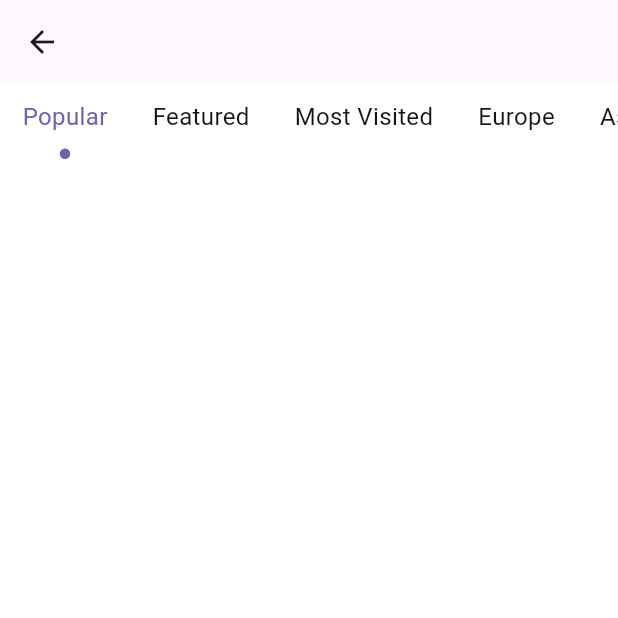
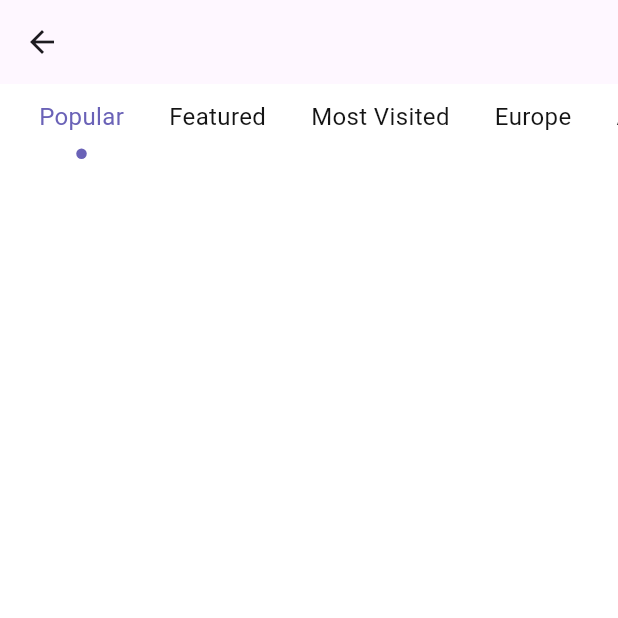
Before and after one commit to angelvlch/Travel_app, a Flutter app: the MainScreen screen opened by its route, on a phone screen of 412 x 824 dp, the top half of it. Run offline on Flutter 3.47's test engine with Material 3 defaults, Android fonts, the phone set to English and light mode, and no system bars; our stand-ins replace dio, flutter_svg, get_it; Roboto replaces fonts that are missing (SF bold, SF regular).

Commit message:
refactor: selection category add padding

```diff
--- a/lib/presentation/main_screen.dart
+++ b/lib/presentation/main_screen.dart
@@ -26,11 +26,13 @@ class _MainScreenState extends State<MainScreen> {
       backgroundColor: Colors.white,
       appBar: AppBar(),
       body: ListView.builder(
+        padding: const EdgeInsets.only(left: 11, right: 11),
         scrollDirection: Axis.horizontal,
         itemCount: categories.length,
         itemBuilder: (context, index) {
-          return Padding(
-            padding: const EdgeInsets.symmetric(horizontal: 5),
+          return Container(
+            //вынести в виджет
+            margin: const EdgeInsets.symmetric(horizontal: 5),
             child: GestureDetector(
               onTapUp: (details) {
                 setState(() {
```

◆ ◆ ◆ ◆ ◆

Task to carry out
Extract from the material all lines containing the string "EdgeInsets".

Response
+        padding: const EdgeInsets.only(left: 11, right: 11),
-            padding: const EdgeInsets.symmetric(horizontal: 5),
+            margin: const EdgeInsets.symmetric(horizontal: 5),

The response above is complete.